US rebuked over hacking remarks
Updated: 2015-09-12 08:25
By Mo Jingxi(China Daily)
'Cybersecurity should be a point of cooperation, not a source of friction,' Foreign Ministry says
Beijing rebuked Washington's accusations of Chinese hacking on Friday, with Foreign Ministry spokesman Hong Lei calling them "groundless".
"Cybersecurity should be a point of cooperation between China and the United States, instead of the source of friction," Hong said at a regular news conference in Beijing.
The remarks came after a top US intelligence official claimed that Chinese hackers continue to carry out "low-to moderate-level cyberattacks" that target US interests, ranging from national security information to sensitive economic data and intellectual property.
James Clapper, director of national intelligence, told the US Congress on Thursday that Washington should beef up efforts to raise the cost and risk for Chinese cyberespionage.
Recently, some US officials and organizations have been pressuring China by implying it is responsible for threats to cybersecurity.
"Some people on the US side should stop the groundless accusations against China," Hong said, noting that China is also the victim of cyberattacks.
He also called for dialogue and cooperation between Beijing and Washington to promote the establishment of a peaceful, secure, open and cooperative cyberspace.
Fu Mengzi, vice-president of the China Institutes of Contemporary International Relations, said Washington is putting pressure on China with the accusations ahead of President Xi Jinping's visit to the US this month.
"However, Washington should establish a sense of cooperation on this issue, instead of accusing Beijing with non-existent excuses," he said.
A poll released by the Pew Research Center on Wednesday found that among the variety of issues that US citizens see in relationship to China, cyberattacks from China ranked third.
Eighty-six percent of those surveyed listed it as "a somewhat or very serious concern".
Tao Wenzhao, a senior researcher at the Institute of American Studies at the Chinese Academy of Social Sciences, said the key to relieving such worries and avoiding a war of words over cybersecurity is to set up a global mechanism that regulates the behavior of all countries.
"The Internet is growing so fast nowadays, but there is no certain mechanism that could govern its development.

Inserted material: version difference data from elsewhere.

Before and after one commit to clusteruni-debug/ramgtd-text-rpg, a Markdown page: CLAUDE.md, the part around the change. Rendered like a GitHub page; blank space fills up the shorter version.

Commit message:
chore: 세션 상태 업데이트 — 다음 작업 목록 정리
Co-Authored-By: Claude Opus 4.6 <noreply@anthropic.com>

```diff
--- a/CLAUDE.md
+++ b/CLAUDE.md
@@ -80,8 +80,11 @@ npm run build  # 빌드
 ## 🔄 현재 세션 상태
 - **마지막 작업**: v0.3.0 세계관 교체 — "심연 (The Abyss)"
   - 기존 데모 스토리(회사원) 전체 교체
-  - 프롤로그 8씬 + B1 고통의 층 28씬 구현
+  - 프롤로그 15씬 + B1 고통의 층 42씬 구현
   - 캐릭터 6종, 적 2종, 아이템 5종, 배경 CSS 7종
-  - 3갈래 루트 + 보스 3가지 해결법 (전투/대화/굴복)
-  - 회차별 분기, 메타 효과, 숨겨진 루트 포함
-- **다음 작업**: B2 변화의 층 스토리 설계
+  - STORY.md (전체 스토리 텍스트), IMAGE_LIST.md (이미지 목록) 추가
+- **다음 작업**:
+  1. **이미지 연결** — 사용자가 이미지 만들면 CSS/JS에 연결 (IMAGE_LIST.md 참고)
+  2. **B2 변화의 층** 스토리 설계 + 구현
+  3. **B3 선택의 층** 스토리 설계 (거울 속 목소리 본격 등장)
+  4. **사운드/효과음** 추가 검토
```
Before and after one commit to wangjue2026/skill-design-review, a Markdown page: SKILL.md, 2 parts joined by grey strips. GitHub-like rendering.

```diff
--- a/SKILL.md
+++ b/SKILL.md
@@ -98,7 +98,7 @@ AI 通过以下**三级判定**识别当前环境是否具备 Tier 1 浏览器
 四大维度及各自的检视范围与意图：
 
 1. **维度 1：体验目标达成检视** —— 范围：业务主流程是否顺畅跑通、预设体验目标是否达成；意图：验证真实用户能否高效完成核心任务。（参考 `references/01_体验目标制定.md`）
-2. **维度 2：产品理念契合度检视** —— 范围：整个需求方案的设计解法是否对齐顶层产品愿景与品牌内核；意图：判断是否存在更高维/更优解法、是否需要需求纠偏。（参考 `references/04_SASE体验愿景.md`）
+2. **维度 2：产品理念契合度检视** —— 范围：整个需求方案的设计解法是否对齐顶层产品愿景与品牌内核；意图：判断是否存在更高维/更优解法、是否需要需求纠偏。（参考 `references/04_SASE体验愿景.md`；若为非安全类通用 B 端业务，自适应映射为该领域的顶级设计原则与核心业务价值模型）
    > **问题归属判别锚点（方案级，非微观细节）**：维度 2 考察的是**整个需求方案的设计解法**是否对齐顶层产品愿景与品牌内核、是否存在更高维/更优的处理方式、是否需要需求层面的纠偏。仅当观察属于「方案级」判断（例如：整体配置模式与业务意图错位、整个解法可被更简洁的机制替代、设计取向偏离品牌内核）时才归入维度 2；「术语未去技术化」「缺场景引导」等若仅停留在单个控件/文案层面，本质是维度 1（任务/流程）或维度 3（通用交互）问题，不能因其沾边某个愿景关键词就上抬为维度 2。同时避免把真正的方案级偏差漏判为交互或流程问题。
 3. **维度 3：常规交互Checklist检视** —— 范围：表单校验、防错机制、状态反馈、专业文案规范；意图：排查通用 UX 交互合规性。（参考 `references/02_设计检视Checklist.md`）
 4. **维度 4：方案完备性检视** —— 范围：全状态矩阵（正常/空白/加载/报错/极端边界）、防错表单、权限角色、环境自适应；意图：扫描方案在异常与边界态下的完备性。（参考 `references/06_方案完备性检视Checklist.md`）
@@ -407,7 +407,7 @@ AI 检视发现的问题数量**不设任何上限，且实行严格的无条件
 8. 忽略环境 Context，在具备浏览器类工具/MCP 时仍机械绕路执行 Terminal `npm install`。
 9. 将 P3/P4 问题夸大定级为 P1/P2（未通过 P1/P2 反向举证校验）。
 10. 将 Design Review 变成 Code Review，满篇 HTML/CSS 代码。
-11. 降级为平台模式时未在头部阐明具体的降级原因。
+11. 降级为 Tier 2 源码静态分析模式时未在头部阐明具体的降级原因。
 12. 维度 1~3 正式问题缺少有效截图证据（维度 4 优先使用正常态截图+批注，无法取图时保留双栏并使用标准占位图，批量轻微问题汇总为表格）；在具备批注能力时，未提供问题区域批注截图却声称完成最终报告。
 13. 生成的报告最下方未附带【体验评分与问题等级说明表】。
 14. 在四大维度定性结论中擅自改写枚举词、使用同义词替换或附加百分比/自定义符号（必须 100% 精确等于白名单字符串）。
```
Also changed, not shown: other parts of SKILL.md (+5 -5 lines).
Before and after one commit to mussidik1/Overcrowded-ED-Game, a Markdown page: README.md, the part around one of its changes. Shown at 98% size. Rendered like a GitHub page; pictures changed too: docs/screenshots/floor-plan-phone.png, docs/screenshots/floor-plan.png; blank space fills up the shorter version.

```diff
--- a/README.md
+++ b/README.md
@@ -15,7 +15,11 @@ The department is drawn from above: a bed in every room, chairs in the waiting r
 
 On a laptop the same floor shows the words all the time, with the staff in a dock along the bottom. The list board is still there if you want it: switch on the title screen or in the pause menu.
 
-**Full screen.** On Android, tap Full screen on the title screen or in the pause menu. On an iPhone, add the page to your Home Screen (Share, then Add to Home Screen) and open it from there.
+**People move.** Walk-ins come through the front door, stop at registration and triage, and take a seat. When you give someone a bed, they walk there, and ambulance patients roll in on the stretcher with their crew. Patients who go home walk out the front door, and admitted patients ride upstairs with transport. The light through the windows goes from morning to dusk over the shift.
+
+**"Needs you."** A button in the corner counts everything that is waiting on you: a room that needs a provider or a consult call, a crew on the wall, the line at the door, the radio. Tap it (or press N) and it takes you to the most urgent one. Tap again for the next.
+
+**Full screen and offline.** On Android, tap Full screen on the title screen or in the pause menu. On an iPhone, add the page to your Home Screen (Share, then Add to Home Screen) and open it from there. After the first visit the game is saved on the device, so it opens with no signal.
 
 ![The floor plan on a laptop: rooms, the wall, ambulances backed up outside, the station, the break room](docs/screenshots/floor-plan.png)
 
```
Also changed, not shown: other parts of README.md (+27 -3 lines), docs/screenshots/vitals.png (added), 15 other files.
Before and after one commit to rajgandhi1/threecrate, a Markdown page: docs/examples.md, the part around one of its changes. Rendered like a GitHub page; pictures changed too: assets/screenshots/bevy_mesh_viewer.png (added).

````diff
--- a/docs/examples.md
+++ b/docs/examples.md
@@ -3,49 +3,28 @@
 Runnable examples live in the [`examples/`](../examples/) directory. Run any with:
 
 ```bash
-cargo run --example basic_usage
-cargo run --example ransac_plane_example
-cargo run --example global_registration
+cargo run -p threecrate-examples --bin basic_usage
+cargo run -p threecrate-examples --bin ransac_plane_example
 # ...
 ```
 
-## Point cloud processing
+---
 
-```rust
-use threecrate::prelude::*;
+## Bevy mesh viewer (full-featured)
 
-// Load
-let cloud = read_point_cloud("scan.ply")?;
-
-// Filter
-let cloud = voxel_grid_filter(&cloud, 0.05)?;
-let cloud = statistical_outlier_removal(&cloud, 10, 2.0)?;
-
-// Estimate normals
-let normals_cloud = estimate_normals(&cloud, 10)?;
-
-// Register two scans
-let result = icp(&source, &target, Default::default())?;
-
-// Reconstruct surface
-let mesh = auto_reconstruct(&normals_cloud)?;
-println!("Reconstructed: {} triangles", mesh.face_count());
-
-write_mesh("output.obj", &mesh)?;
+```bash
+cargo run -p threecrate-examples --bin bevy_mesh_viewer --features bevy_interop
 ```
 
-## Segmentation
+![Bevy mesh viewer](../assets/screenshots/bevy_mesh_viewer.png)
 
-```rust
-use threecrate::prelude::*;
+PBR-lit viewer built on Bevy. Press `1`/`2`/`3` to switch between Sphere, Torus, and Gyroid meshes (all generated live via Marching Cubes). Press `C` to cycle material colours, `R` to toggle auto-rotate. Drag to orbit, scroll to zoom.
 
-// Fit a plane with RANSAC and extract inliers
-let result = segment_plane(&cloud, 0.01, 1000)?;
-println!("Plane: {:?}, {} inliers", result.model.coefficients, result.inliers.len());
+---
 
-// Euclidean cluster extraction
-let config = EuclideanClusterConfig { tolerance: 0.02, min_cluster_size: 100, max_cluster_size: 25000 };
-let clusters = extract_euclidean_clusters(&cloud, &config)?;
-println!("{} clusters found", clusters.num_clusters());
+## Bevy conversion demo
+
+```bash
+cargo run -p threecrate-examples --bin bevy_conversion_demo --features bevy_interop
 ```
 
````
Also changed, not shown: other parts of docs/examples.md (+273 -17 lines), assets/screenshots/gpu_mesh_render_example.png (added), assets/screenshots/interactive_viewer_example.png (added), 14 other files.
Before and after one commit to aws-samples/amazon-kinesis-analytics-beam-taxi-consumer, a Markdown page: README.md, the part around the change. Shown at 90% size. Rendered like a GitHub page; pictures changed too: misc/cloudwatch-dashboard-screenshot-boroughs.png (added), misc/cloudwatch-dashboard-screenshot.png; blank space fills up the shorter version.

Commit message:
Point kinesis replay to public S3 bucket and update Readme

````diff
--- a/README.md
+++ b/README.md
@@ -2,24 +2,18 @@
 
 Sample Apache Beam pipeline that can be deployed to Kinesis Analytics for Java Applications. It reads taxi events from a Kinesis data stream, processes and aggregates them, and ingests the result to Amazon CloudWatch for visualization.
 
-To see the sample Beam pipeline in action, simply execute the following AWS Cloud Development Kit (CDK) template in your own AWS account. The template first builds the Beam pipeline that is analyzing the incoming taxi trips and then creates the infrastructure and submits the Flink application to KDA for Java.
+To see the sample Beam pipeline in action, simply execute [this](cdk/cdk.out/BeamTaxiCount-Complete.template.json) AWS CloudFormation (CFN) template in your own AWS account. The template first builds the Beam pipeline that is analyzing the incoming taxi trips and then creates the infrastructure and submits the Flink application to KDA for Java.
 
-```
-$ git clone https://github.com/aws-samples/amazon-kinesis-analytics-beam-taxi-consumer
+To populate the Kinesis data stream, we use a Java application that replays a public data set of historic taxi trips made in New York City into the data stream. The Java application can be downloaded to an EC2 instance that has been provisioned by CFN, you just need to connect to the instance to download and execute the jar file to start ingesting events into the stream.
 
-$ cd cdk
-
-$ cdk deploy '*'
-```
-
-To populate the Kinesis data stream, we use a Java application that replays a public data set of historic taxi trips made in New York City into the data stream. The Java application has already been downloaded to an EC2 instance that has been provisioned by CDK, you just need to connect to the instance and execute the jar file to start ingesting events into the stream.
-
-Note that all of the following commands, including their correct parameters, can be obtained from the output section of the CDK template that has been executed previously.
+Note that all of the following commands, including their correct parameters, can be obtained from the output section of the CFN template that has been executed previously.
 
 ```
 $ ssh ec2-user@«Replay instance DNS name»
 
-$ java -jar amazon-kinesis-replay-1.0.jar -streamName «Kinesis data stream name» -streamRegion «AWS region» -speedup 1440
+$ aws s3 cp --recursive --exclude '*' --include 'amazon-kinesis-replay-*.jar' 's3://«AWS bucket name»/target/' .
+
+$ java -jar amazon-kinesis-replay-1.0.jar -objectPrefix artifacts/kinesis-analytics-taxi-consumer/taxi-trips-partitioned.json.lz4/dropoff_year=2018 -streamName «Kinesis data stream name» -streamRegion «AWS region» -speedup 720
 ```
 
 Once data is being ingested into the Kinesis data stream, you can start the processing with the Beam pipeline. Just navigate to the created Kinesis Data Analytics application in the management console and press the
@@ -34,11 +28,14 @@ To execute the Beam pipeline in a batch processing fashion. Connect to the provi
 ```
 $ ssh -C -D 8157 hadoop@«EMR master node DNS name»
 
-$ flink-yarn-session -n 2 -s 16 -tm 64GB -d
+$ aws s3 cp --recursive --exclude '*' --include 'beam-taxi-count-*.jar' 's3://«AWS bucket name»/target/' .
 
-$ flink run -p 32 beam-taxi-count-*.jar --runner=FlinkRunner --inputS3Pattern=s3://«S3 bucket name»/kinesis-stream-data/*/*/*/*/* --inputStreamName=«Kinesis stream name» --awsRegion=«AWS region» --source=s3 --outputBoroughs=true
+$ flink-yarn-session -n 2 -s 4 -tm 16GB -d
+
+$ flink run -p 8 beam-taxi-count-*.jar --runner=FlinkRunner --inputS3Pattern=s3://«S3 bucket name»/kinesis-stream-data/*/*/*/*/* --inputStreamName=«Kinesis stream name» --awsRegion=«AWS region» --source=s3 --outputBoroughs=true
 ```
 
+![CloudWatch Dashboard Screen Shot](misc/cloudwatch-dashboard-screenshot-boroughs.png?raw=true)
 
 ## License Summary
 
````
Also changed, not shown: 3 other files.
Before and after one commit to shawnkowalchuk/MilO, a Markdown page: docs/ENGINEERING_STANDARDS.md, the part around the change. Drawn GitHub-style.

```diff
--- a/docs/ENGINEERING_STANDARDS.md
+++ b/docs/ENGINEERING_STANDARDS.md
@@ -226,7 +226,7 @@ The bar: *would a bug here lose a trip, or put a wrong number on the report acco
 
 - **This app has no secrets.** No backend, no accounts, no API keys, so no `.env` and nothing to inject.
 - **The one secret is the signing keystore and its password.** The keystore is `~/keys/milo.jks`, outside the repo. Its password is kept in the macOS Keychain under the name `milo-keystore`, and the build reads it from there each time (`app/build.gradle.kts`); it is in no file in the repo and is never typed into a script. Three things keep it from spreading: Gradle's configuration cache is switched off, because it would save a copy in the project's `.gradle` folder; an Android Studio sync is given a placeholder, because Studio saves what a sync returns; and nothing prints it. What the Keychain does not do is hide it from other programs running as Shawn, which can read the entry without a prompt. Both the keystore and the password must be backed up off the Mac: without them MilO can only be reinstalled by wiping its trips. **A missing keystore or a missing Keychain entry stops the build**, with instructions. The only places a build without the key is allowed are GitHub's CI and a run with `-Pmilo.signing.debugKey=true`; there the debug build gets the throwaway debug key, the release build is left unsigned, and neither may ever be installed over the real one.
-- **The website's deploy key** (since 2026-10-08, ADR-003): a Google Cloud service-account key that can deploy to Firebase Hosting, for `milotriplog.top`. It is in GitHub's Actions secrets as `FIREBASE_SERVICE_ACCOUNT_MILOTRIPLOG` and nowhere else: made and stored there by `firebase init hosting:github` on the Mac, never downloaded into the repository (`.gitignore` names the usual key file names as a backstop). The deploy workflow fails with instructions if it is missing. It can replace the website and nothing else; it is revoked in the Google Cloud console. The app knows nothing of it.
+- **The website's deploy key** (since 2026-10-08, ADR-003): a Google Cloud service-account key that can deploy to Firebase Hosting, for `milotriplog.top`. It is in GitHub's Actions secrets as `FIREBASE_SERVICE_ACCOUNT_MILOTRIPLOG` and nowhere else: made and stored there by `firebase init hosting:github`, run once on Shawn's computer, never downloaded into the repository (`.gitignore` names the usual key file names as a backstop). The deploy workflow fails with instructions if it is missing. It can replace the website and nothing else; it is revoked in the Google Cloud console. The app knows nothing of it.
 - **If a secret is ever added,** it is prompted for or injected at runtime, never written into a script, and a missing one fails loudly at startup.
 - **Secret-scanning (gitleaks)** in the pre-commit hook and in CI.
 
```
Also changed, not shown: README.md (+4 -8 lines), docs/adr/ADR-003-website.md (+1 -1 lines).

This requires concerted efforts from the international community," Tao said.
The two countries should step up communication and work together toward this goal, he said.
Meanwhile, the ministry spokesman also said at the news conference that preliminary verification showed that a Chinese citizen who has been missing abroad matches the description of a man reportedly held hostage by the Islamic State extremist group.
The IS announced in the latest issue of its English-language magazine that it held two hostages, one Chinese and one Norwegian, and it asked for unspecified ransom for their release.
"After learning about the situation, the Chinese departments concerned have launched an emergency response mechanism and started work in this regard," Hong said, reaffirming the Chinese government's opposition to any kind of violent attacks against innocent civilians.
(China Daily 09/12/2015 page3)